(Front-end code edit data)
########################################

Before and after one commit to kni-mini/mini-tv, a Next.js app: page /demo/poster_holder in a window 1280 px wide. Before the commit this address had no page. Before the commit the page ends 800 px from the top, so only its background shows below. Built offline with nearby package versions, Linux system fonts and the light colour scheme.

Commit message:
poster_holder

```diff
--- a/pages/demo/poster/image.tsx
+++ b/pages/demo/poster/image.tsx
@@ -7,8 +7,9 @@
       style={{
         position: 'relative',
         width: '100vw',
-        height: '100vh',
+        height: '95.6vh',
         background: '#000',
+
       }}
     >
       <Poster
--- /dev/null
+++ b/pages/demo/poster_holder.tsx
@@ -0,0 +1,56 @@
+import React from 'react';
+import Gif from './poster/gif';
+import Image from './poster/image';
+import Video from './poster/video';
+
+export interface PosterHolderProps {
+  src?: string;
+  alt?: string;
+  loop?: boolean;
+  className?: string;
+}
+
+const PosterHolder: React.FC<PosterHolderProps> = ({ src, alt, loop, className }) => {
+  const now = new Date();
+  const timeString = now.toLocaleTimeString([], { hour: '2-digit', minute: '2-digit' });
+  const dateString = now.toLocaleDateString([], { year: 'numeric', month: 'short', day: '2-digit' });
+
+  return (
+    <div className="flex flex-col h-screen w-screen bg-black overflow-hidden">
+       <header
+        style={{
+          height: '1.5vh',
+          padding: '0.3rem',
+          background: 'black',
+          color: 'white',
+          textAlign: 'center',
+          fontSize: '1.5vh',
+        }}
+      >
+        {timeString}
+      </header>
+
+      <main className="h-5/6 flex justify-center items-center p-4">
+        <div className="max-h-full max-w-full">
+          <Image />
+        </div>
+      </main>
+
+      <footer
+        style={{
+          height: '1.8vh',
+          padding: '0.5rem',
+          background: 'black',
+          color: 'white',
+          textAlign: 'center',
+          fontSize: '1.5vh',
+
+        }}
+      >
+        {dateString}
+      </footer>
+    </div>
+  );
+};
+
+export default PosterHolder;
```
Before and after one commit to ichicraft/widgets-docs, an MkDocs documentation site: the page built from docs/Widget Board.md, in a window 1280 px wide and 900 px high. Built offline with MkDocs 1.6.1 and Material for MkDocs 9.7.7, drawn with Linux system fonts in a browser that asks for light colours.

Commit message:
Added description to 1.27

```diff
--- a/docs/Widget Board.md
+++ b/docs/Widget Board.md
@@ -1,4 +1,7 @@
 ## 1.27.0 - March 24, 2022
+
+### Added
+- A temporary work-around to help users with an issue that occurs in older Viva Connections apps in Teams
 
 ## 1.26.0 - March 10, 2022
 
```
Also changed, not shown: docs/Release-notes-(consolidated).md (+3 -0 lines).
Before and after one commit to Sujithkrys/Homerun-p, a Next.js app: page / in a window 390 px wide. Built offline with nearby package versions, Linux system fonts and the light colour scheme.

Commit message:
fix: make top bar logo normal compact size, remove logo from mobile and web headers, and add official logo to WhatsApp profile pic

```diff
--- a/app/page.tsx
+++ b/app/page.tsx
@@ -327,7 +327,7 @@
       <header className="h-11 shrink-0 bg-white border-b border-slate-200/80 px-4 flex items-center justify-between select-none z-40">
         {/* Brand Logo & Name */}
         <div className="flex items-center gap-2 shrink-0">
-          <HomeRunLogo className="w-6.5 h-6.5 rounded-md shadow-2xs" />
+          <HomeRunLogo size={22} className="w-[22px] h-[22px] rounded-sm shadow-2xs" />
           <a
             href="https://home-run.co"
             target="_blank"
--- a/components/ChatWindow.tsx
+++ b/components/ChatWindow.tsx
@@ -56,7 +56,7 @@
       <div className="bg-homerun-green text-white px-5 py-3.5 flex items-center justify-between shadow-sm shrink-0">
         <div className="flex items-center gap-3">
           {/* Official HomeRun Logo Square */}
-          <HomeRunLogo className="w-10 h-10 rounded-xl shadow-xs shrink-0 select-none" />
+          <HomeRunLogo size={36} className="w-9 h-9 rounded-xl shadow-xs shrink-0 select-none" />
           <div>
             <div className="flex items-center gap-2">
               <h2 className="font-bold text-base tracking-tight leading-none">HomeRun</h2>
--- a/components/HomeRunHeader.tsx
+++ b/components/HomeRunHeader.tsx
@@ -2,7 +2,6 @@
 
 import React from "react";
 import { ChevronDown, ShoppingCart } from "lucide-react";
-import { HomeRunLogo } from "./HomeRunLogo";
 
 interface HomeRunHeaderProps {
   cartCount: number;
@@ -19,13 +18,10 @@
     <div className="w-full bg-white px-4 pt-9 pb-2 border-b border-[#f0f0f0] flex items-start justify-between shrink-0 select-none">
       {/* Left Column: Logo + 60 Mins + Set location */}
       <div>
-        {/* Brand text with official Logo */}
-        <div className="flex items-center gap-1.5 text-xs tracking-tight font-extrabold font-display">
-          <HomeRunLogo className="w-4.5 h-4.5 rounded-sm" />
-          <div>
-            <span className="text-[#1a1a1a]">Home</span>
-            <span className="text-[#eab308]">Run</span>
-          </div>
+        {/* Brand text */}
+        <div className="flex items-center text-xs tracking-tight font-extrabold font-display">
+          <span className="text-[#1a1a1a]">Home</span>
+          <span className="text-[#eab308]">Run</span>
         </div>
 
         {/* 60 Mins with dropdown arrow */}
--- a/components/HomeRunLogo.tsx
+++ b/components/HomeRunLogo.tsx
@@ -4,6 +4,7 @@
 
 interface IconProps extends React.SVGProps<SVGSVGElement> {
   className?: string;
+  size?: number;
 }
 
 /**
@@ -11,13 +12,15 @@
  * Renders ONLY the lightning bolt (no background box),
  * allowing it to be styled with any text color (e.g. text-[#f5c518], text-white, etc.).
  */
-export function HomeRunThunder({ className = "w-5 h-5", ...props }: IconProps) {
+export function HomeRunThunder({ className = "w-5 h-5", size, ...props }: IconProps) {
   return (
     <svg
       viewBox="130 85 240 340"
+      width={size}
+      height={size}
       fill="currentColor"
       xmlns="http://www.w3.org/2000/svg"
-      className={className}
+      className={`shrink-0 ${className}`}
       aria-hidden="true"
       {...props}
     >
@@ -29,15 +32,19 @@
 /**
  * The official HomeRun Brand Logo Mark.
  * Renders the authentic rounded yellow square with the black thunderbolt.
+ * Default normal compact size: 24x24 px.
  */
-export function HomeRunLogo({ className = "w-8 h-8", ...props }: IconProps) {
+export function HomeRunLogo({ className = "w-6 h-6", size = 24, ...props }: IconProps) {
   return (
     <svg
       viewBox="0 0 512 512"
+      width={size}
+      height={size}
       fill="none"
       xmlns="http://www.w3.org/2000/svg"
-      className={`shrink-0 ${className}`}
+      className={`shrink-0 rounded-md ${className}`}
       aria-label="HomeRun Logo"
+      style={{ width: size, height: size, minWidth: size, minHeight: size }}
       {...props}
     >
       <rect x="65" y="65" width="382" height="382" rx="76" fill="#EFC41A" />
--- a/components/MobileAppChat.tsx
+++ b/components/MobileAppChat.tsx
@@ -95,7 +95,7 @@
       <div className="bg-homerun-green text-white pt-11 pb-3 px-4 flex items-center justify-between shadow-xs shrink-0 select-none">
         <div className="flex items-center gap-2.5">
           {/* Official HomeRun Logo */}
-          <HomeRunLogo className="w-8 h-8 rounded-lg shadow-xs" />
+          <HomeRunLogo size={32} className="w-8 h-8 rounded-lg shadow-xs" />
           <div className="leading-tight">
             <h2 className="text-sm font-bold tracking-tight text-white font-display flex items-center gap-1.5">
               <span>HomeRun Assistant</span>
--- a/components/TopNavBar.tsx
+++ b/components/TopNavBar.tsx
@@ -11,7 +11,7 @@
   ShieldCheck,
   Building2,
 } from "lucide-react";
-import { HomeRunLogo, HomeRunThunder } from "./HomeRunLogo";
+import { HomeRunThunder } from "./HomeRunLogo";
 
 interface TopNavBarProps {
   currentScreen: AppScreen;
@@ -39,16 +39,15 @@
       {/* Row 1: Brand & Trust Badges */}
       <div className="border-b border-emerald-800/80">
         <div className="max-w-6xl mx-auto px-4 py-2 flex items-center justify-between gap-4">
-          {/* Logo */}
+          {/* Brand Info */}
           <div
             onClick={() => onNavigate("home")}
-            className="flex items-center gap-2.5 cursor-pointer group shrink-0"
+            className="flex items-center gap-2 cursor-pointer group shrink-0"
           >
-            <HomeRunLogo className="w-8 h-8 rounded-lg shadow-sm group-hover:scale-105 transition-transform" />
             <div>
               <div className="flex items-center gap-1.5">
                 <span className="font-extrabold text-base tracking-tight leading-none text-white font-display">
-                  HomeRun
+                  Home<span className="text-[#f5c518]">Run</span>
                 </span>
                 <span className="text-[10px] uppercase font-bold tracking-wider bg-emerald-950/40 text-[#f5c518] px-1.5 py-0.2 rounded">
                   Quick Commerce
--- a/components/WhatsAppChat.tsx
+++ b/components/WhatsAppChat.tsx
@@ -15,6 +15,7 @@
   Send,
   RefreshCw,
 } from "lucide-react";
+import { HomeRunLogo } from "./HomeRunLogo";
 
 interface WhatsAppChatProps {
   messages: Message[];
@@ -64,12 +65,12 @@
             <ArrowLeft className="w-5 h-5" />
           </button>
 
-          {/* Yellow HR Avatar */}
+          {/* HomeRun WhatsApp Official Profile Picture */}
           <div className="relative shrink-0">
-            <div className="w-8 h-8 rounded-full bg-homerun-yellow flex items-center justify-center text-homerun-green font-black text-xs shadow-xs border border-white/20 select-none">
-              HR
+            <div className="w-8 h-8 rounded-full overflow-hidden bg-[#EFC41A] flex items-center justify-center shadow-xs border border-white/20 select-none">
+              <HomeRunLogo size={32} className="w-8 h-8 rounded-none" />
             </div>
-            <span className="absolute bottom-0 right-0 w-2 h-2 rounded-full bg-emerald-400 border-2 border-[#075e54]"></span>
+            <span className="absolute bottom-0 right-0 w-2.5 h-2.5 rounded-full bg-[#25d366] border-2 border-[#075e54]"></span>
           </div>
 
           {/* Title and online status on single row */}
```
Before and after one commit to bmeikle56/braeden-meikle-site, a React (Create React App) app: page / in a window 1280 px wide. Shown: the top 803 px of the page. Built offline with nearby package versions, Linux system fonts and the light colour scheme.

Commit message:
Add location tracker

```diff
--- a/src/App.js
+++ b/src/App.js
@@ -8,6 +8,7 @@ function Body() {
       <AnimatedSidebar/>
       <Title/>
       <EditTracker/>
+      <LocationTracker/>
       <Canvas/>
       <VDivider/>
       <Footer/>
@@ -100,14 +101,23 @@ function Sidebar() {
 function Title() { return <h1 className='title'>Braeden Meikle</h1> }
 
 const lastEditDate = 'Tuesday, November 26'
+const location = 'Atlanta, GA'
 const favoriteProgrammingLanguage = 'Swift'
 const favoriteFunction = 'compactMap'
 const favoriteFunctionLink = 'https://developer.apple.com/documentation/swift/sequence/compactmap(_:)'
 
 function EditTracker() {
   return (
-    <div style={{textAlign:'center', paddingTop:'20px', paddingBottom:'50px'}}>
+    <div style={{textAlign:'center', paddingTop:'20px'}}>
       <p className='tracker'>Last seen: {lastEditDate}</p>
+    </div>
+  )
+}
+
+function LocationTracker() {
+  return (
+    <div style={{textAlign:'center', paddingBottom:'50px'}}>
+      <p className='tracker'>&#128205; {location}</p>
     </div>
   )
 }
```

########################################

* ASSIGNMENT *
Counting only lines that hold the word "pages", state how many there are in the data. Write the number alone.

* RESULT FOR THIS EXERCISE *
3